Exercise requirements: Your answer must be an exact copy of the records below, minus the pictures.

——————————

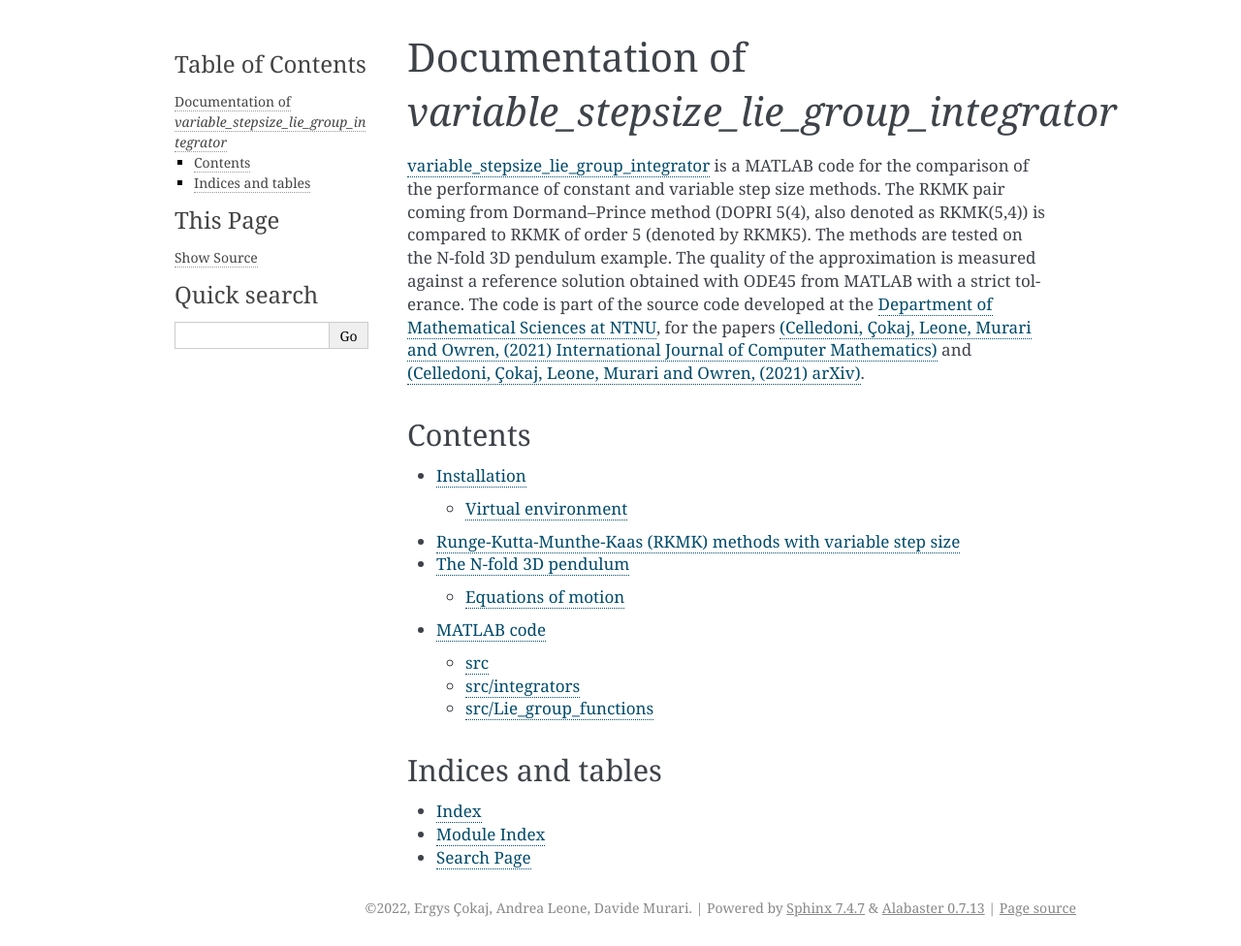
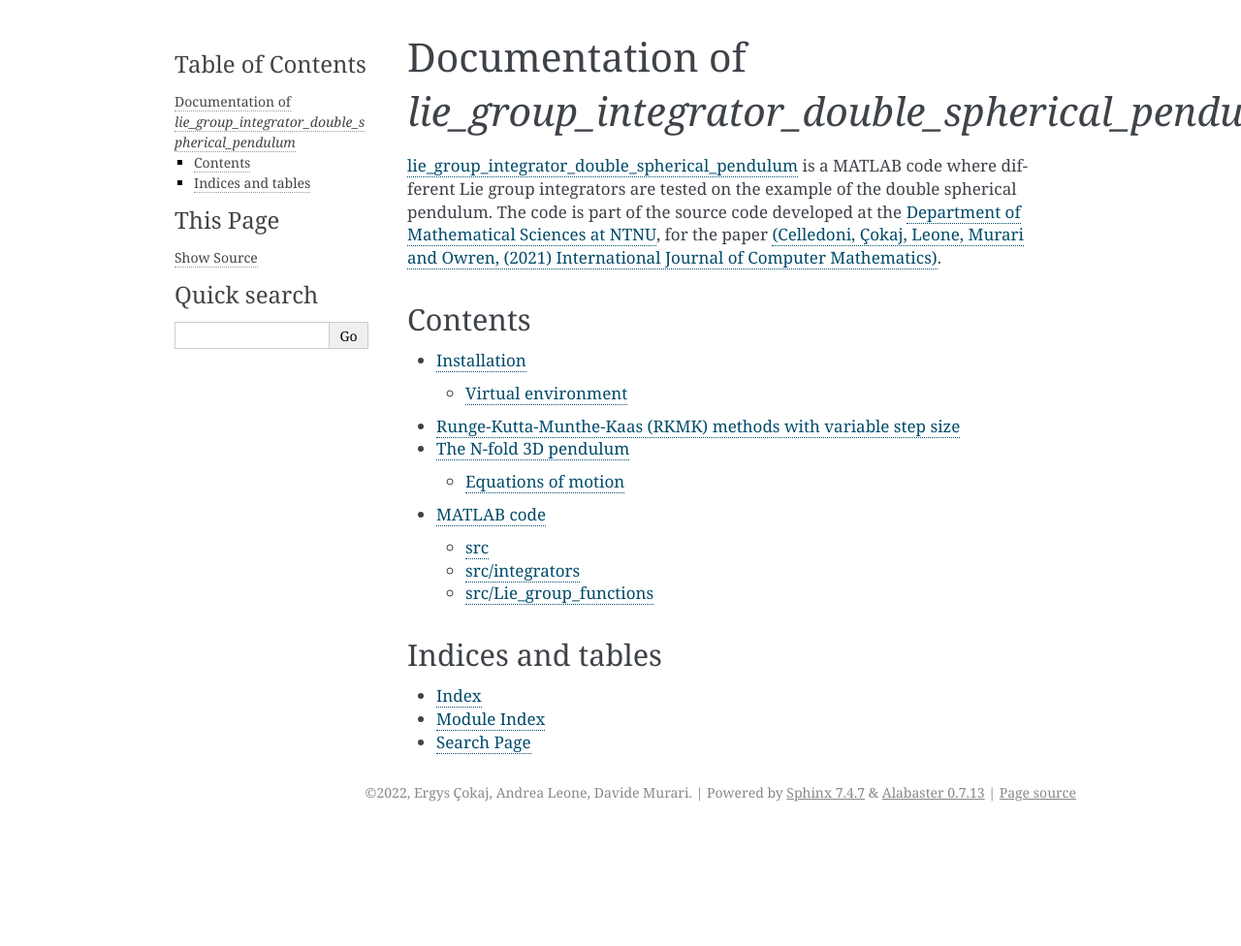
Before and after one commit to THREAD-3-2/lie_group_integrators_double_spherical_pendulum, a Sphinx documentation site: the page built from docs/index.rst, in a window 1280 px wide. Shown: the whole page at 97% size. Built offline with Sphinx 7.4.7, drawn with Linux system fonts in a browser that asks for light colours; after the commit the page ends 900 px from its top, so only the background shows below that.

Commit message:
Update index.rst

```diff
--- a/docs/index.rst
+++ b/docs/index.rst
@@ -1,13 +1,9 @@
-==========================================================
- Documentation of `variable_stepsize_lie_group_integrator`
-==========================================================
+==================================================================
+ Documentation of `lie_group_integrator_double_spherical_pendulum`
+==================================================================
 
-`variable_stepsize_lie_group_integrator <https://github.com/THREAD-3-2/variable_stepsize_lie_group_integrator>`_
-is a MATLAB code for the comparison of the performance of constant and variable step size methods.
-The RKMK pair coming from Dormand–Prince method (DOPRI 5(4), also denoted as RKMK(5,4)) is compared to RKMK of order 5 (denoted by RKMK5).
-The methods are tested on the N-fold 3D pendulum example. The quality of the
-approximation is measured against a reference solution obtained with ODE45 from
-MATLAB with a strict tolerance. The code is part of the source code developed at the `Department of Mathematical Sciences at NTNU <https://www.ntnu.edu/imf>`_, for the papers `(Celledoni, Çokaj, Leone, Murari and Owren, (2021) International Journal of Computer Mathematics) <https://doi.org/10.1080/00207160.2021.1966772>`_ and `(Celledoni, Çokaj, Leone, Murari and Owren, (2021) arXiv) <https://doi.org/10.48550/arXiv.2109.12325>`_.
+`lie_group_integrator_double_spherical_pendulum <https://github.com/THREAD-3-2/lie_group_integrator_double_spherical_pendulum>`_
+is a MATLAB code where different Lie group integrators are tested on the example of the double spherical pendulum. The code is part of the source code developed at the `Department of Mathematical Sciences at NTNU <https://www.ntnu.edu/imf>`_, for the paper `(Celledoni, Çokaj, Leone, Murari and Owren, (2021) International Journal of Computer Mathematics) <https://doi.org/10.1080/00207160.2021.1966772>`_.
 
 
 Contents
```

——————————

Answer to this exercise:
Before and after one commit to THREAD-3-2/lie_group_integrators_double_spherical_pendulum, a Sphinx documentation site: the page built from docs/index.rst, in a window 1280 px wide. Shown: the whole page at 97% size. Built offline with Sphinx 7.4.7, drawn with Linux system fonts in a browser that asks for light colours; after the commit the page ends 900 px from its top, so only the background shows below that.

Commit message:
Update index.rst

```diff
--- a/docs/index.rst
+++ b/docs/index.rst
@@ -1,13 +1,9 @@
-==========================================================
- Documentation of `variable_stepsize_lie_group_integrator`
-==========================================================
+==================================================================
+ Documentation of `lie_group_integrator_double_spherical_pendulum`
+==================================================================
 
-`variable_stepsize_lie_group_integrator <https://github.com/THREAD-3-2/variable_stepsize_lie_group_integrator>`_
-is a MATLAB code for the comparison of the performance of constant and variable step size methods.
-The RKMK pair coming from Dormand–Prince method (DOPRI 5(4), also denoted as RKMK(5,4)) is compared to RKMK of order 5 (denoted by RKMK5).
-The methods are tested on the N-fold 3D pendulum example. The quality of the
-approximation is measured against a reference solution obtained with ODE45 from
-MATLAB with a strict tolerance. The code is part of the source code developed at the `Department of Mathematical Sciences at NTNU <https://www.ntnu.edu/imf>`_, for the papers `(Celledoni, Çokaj, Leone, Murari and Owren, (2021) International Journal of Computer Mathematics) <https://doi.org/10.1080/00207160.2021.1966772>`_ and `(Celledoni, Çokaj, Leone, Murari and Owren, (2021) arXiv) <https://doi.org/10.48550/arXiv.2109.12325>`_.
+`lie_group_integrator_double_spherical_pendulum <https://github.com/THREAD-3-2/lie_group_integrator_double_spherical_pendulum>`_
+is a MATLAB code where different Lie group integrators are tested on the example of the double spherical pendulum. The code is part of the source code developed at the `Department of Mathematical Sciences at NTNU <https://www.ntnu.edu/imf>`_, for the paper `(Celledoni, Çokaj, Leone, Murari and Owren, (2021) International Journal of Computer Mathematics) <https://doi.org/10.1080/00207160.2021.1966772>`_.
 
 
 Contents
```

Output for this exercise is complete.